Seven years ago, New York City-based marketing executive Melanie Notkin noticed a growing number of women just like herself. She was in her 30s, made a good salary, and was unmarried and childless. She also lavished attention and gifts on her niece and nephew.

 

www.anaphoto.net  Melanie Notkin Savvy Auntie

 

After conducting some demographic research, Notkin's hunch about this new niche market was substantiated: There was a large number of women just like her. (Current census data supports her findings: 47 percent of women age 15 to 44 were childless in 2010, up from 35 percent in 1976.)

Moreover, research showed that women in their 30s without children were more likely to have a college degree and a higher salary than mothers of the same age. But, Notkin stresses, it’s not necessarily that these 30-something women will never have kids. For many of them, she adds, “It’s about waiting for the right relationship, the right financial status.”

Until they have kids of their own, however, Notkin says many of these professional women without kids spend their money on their nieces and nephews and on their close friends’ kids.

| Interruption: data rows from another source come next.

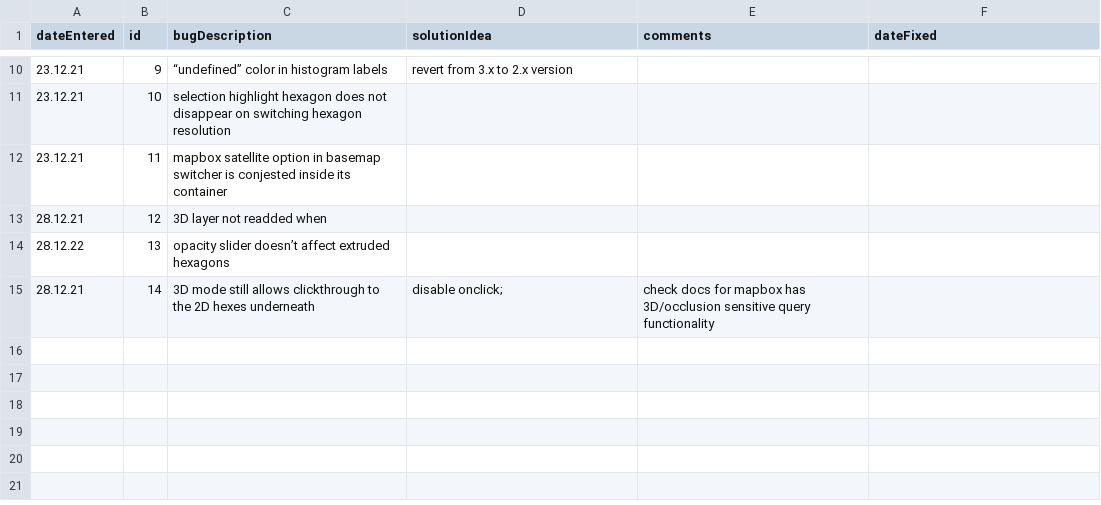
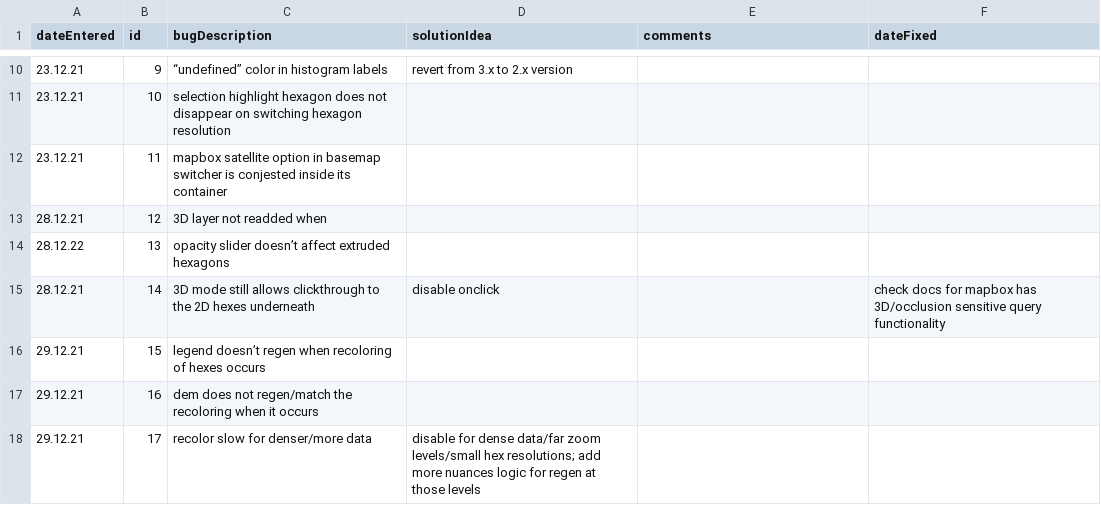
Before and after one commit to brandonserrao/SIDSDataPlatform, a CSV file: src/gis/temp/bugtracker_gis.csv, drawn as a sheet; only a part is shown, gaps mark what is left out.

Commit message:
recoloring on zoom and pan end partially reimplemented; histogram/legend corresponding update broken

```diff
--- a/src/gis/temp/bugtracker_gis.csv
+++ b/src/gis/temp/bugtracker_gis.csv
@@ -14,2 +14,5 @@ dateEntered,id,bugDescription,solutionIdea,comments,dateFixed
 28.12.22,13,opacity slider doesn’t affect extruded hexagons,,,
-28.12.21,14,3D mode still allows clickthrough to the 2D hexes underneath,disable onclick;,check docs for mapbox has 3D/occlusion sensitive query functionality,
+28.12.21,14,3D mode still allows clickthrough to the 2D hexes underneath,disable onclick,,check docs for mapbox has 3D/occlusion sensitive query functionality
+29.12.21,15,legend doesn’t regen when recoloring of hexes occurs,,,
+29.12.21,16,dem does not regen/match the recoloring when it occurs,,,
+29.12.21,17,recolor slow for denser/more data,disable for dense data/far zoom levels/small hex resolutions; add more nuances logic for regen at those levels,,
```
Also changed, not shown: 4 other files.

This savvy marketer spotted an opening: While many companies were focusing their pitches and marketing efforts on mothers and fathers, they were overlooking the growing demand among childless women who still had beloved children in their lives. Notkin soon coined a new term for this market—PANKs (professional aunts, no kids)—and launched her own company, Savvy Auntie, to cater to this crowd and to help companies better connect with them.

Getting to Know You

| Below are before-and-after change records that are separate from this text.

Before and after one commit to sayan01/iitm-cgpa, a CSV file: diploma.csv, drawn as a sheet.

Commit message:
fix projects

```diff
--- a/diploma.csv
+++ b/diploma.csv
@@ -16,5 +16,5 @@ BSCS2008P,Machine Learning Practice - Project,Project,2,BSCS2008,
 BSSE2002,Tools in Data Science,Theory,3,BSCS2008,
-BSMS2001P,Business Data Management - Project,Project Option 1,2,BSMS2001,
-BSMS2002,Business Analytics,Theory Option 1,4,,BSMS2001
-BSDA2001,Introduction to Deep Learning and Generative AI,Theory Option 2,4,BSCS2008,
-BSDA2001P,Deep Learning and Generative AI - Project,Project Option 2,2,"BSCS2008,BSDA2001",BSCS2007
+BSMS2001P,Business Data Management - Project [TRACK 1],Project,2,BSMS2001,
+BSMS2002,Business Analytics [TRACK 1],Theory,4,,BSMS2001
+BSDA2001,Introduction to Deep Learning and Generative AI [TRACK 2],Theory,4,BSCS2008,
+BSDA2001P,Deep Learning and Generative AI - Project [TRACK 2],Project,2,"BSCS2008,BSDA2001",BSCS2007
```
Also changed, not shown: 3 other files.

Earlier this year, Notkin joined forces with Weber Shandwick, a large, worldwide PR firm, in order to more thoroughly study PANKs and the business market opportunities they present. With their combined resources, better understanding about PANKs, their habits and their preferences continues to emerge. For example, recent market research from Notkin and Weber Shandwick shows that on average, PANKs spend $387 on each special child in their life every year, and 76 percent of them spend more than $500 per child. “These are the uber-aunts," Notkin says, "the ones who are very passionate about being aunts.”

Though the PANK market is still relatively underserved, Notkin says there’s a growing realization among large and small companies alike that they need to reach these affluent aunts. For instance, many PANKs take trips with their nieces and nephews, meaning there’s an opportunity for savvy travel agencies to cater to them. Toy stores and children’s bookstores can zero in on this market by offering promotions and special discount days geared to aunts and uncles, not just parents.

Moreover, businesses can do a better job of understanding the PANK, who is often misread, Notkin says. Not only do PANKs buy toys and other gifts for their nieces and nephews, but many also help the child's parents pay for the child’s living expenses. About 34 percent of PANKs contribute to a child’s education expenses, such as putting money in a college savings account.

“PANKs aren't just buying an American Girl doll or taking kids to the movies,” Notkin says. “She's quite a misunderstood woman.”

Attracting the PANK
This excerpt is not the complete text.